While most of us who have been waiting to catch this film would have been satisfied simply with a DVD that contained only The Cook, Milestone has also gone out of their way to include two other shorts that make the package exceptional. One is another Arbuckle vehicle that was thought to be gone, the 1917 outing The Reckless Romeo. This two-reeler, which stars Fatty as a husband with a roving eye who is caught in the act when a newsreel cameraman films his amusement park philandering, was also rediscovered recently at the Norsk Filminstitutt. The other feature that is included on this disk is one that has been extant since the era of the silent film (and as such it’s the print that is in the best condition), Harold Lloyd’s 1920 short Number, Please?
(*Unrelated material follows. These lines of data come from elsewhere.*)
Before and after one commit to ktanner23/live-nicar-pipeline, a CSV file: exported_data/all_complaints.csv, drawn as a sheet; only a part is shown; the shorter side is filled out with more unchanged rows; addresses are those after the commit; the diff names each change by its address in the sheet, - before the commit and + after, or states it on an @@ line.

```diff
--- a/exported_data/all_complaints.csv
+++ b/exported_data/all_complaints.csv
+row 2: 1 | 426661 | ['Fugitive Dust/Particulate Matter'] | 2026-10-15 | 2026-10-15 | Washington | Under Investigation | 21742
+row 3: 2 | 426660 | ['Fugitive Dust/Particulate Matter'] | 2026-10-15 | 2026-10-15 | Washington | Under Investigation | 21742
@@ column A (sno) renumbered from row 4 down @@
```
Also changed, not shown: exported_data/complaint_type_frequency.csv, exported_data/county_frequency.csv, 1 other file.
This hilarious Hal Roach directed piece gives us a great look at the neglected talent of Lloyd, who is less well-known than his contemporaries Chaplin and Keaton due mainly to decades of restrictions from the Lloyd estate which have reduced the availability of his material. This comedic piece also has the advantage of having been shot on location at Ocean Park, so in addition to their comedic value all three shorts on the disk also offer the opportunity to see the historic settings of some famous 1920’s entertainment attractions.
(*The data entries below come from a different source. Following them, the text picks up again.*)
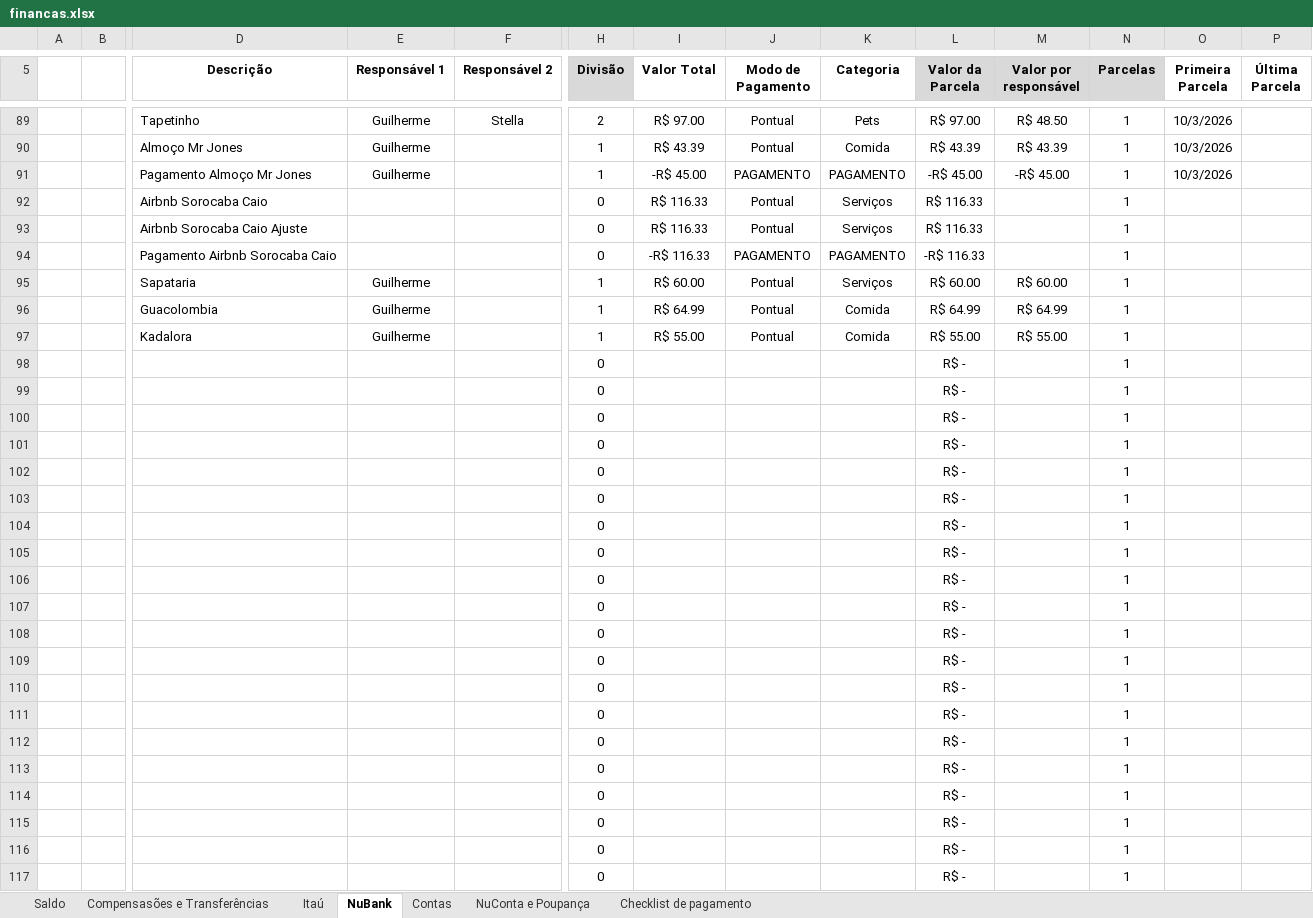
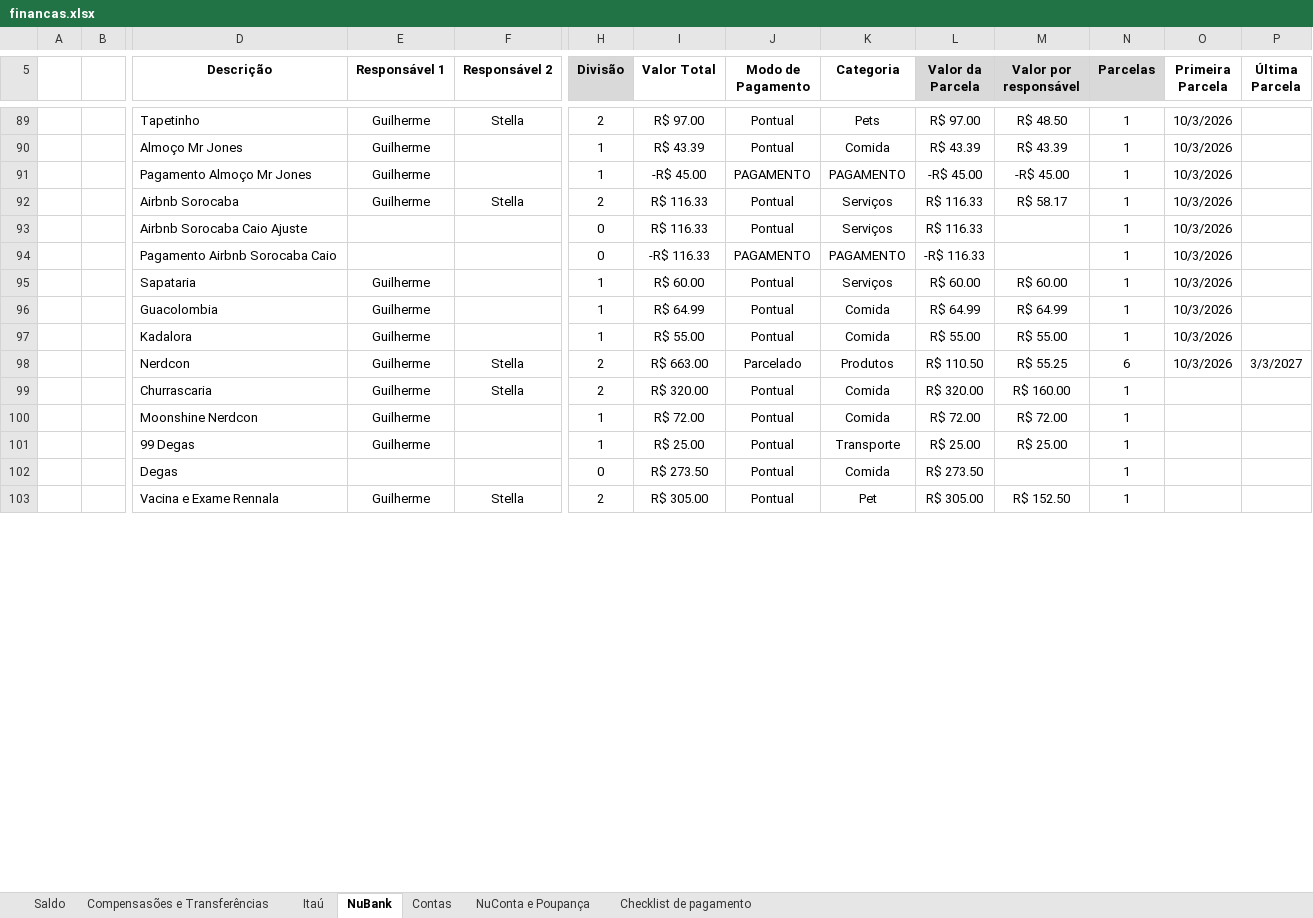
Before and after one commit to Teles-Gui/Financas, an Excel workbook: financas.xlsx, sheet NuBank, drawn as a sheet; only a part is shown, gaps mark what is left out; values as stored, in another font and other column widths than the file's, no borders; conditional formats not drawn; removed rows and columns are numbered as before the commit, all else as after; rows hold the shown columns only; the diff covers the shown part only; the diff names each change by its address in the sheet, - before the commit and + after, or states it on an @@ line.

```diff
--- a/financas.xlsx (sheet NuBank)
+++ b/financas.xlsx (sheet NuBank)
-D92 (Descrição): Airbnb Sorocaba Caio
+D92 (Descrição): Airbnb Sorocaba
-E92 (Responsável 1): (empty)
+E92 (Responsável 1): Guilherme
-F92 (Responsável 2): (empty)
+F92 (Responsável 2): Stella
-H92 (Divisão): 0
+H92 (Divisão): 2
-M92 (Valor por responsável): (empty)
+M92 (Valor por responsável): R$ 58.17
-O92:O97 (Primeira Parcela): (empty)
+O92:O97 (Primeira Parcela): 10/3/2026
-row 98:  |  |  |  |  | 0 |  |  |  | R$ - |  | 1
-row 99:  |  |  |  |  | 0 |  |  |  | R$ - |  | 1
-row 100:  |  |  |  |  | 0 |  |  |  | R$ - |  | 1
-row 101:  |  |  |  |  | 0 |  |  |  | R$ - |  | 1
-row 102:  |  |  |  |  | 0 |  |  |  | R$ - |  | 1
-row 103:  |  |  |  |  | 0 |  |  |  | R$ - |  | 1
-row 104:  |  |  |  |  | 0 |  |  |  | R$ - |  | 1
-row 105:  |  |  |  |  | 0 |  |  |  | R$ - |  | 1
-row 106:  |  |  |  |  | 0 |  |  |  | R$ - |  | 1
-row 107:  |  |  |  |  | 0 |  |  |  | R$ - |  | 1
-row 108:  |  |  |  |  | 0 |  |  |  | R$ - |  | 1
-row 109:  |  |  |  |  | 0 |  |  |  | R$ - |  | 1
-row 110:  |  |  |  |  | 0 |  |  |  | R$ - |  | 1
-row 111:  |  |  |  |  | 0 |  |  |  | R$ - |  | 1
-row 112:  |  |  |  |  | 0 |  |  |  | R$ - |  | 1
-row 113:  |  |  |  |  | 0 |  |  |  | R$ - |  | 1
-row 114:  |  |  |  |  | 0 |  |  |  | R$ - |  | 1
-row 115:  |  |  |  |  | 0 |  |  |  | R$ - |  | 1
-row 116:  |  |  |  |  | 0 |  |  |  | R$ - |  | 1
-row 117:  |  |  |  |  | 0 |  |  |  | R$ - |  | 1
+row 98:  |  | Nerdcon | Guilherme | Stella | 2 | R$ 663.00 | Parcelado | Produtos | R$ 110.50 | R$ 55.25 | 6 | 10/3/2026 | 3/3/2027
+row 99:  |  | Churrascaria | Guilherme | Stella | 2 | R$ 320.00 | Pontual | Comida | R$ 320.00 | R$ 160.00 | 1
+row 100:  |  | Moonshine Nerdcon | Guilherme |  | 1 | R$ 72.00 | Pontual | Comida | R$ 72.00 | R$ 72.00 | 1
+row 101:  |  | 99 Degas | Guilherme |  | 1 | R$ 25.00 | Pontual | Transporte | R$ 25.00 | R$ 25.00 | 1
+row 102:  |  | Degas |  |  | 0 | R$ 273.50 | Pontual | Comida | R$ 273.50 |  | 1
+row 103:  |  | Vacina e Exame Rennala | Guilherme | Stella | 2 | R$ 305.00 | Pontual | Pet | R$ 305.00 | R$ 152.50 | 1
```
Also changed, not shown: 15 added rows and 1 removed row elsewhere in this sheet, sheet NuConta e Poupança, sheet Saldo, sheet Compensasões e Transferências.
Though the three films would in their own right warrant the purchase price of this disk, there are a couple of additional supplements included that enhance the package’s worth even further. Milestone has given us the raw footage that they worked on from its Norwegian and Dutch sources, and they’ve also given the fan the ability to test one’s own skills as a film archivist. By utilizing the provided original press kit and some editing software that the purchase of the disc allows access to, the dedicated viewer can attempt to create their own restored version of The Cook. This is a novel feature that I have yet to really try out myself, but the concept is intriguing enough to warrant mention here.
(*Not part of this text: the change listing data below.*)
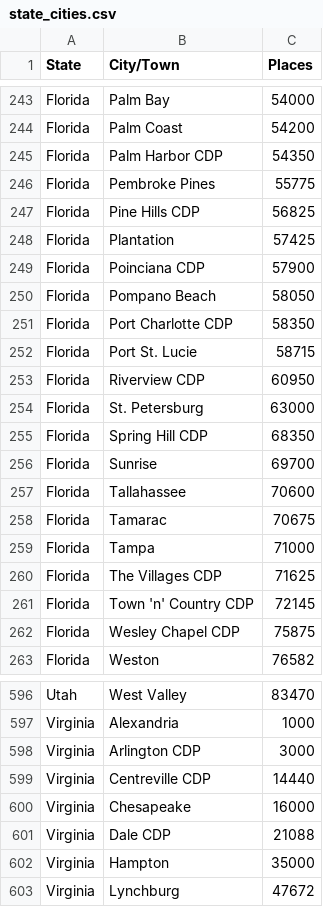
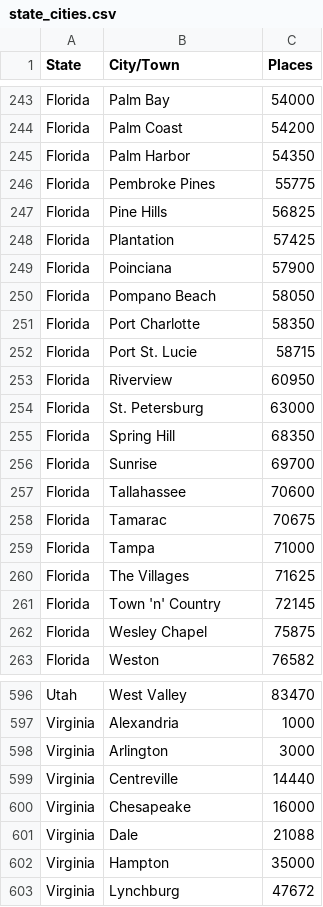
Before and after one commit to bseri0/Proj_1, a CSV file: data/state_cities.csv, drawn as a sheet; only a part is shown, gaps mark what is left out; the diff covers the shown part only.

Commit message:
updated

```diff
--- a/data/state_cities.csv
+++ b/data/state_cities.csv
@@ -244,13 +244,13 @@ State,City/Town,Places
  Florida,Palm Coast,54200
- Florida,Palm Harbor CDP,54350
+ Florida,Palm Harbor,54350
  Florida,Pembroke Pines,55775
- Florida,Pine Hills CDP,56825
+ Florida,Pine Hills,56825
  Florida,Plantation,57425
- Florida,Poinciana CDP,57900
+ Florida,Poinciana,57900
  Florida,Pompano Beach,58050
- Florida,Port Charlotte CDP,58350
+ Florida,Port Charlotte,58350
  Florida,Port St. Lucie,58715
- Florida,Riverview CDP,60950
+ Florida,Riverview,60950
  Florida,St. Petersburg,63000
- Florida,Spring Hill CDP,68350
+ Florida,Spring Hill,68350
  Florida,Sunrise,69700
@@ -259,5 +259,5 @@ State,City/Town,Places
  Florida,Tampa,71000
- Florida,The Villages CDP,71625
- Florida,Town 'n' Country CDP,72145
- Florida,Wesley Chapel CDP,75875
+ Florida,The Villages,71625
+ Florida,Town 'n' Country,72145
+ Florida,Wesley Chapel,75875
  Florida,Weston,76582
@@ -597,6 +597,6 @@ State,City/Town,Places
  Virginia,Alexandria,1000
- Virginia,Arlington CDP,3000
- Virginia,Centreville CDP,14440
+ Virginia,Arlington,3000
+ Virginia,Centreville,14440
  Virginia,Chesapeake,16000
- Virginia,Dale CDP,21088
+ Virginia,Dale,21088
  Virginia,Hampton,35000
```
Also changed, not shown: 78 edited cells elsewhere in this file.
Overall, then, this new release from Milestone is not only enjoyable in its own right for the high quality of the three films included, but is also important historically as it restores two classic films that might otherwise have disappeared into the wastebin of time. The tender care given to these previously lost films by the company helps demonstrate just how precious they really are, and film fans all over should be thankful that some commercial outfits continue to use new technologies to restore and enhance our appreciation for the past. For while there may be some disadvantages to living in a world where the onscreen projection of repertory film has more or less vanished from everywhere but college towns and major metropolitan areas, at least the advent of home video technology has paved the way for an environment where treasures like these can have the dust blown off them and be seen all over again. Perhaps somewhere out there Fatty Arbuckle smiles just to know that his star still burns, however dimly.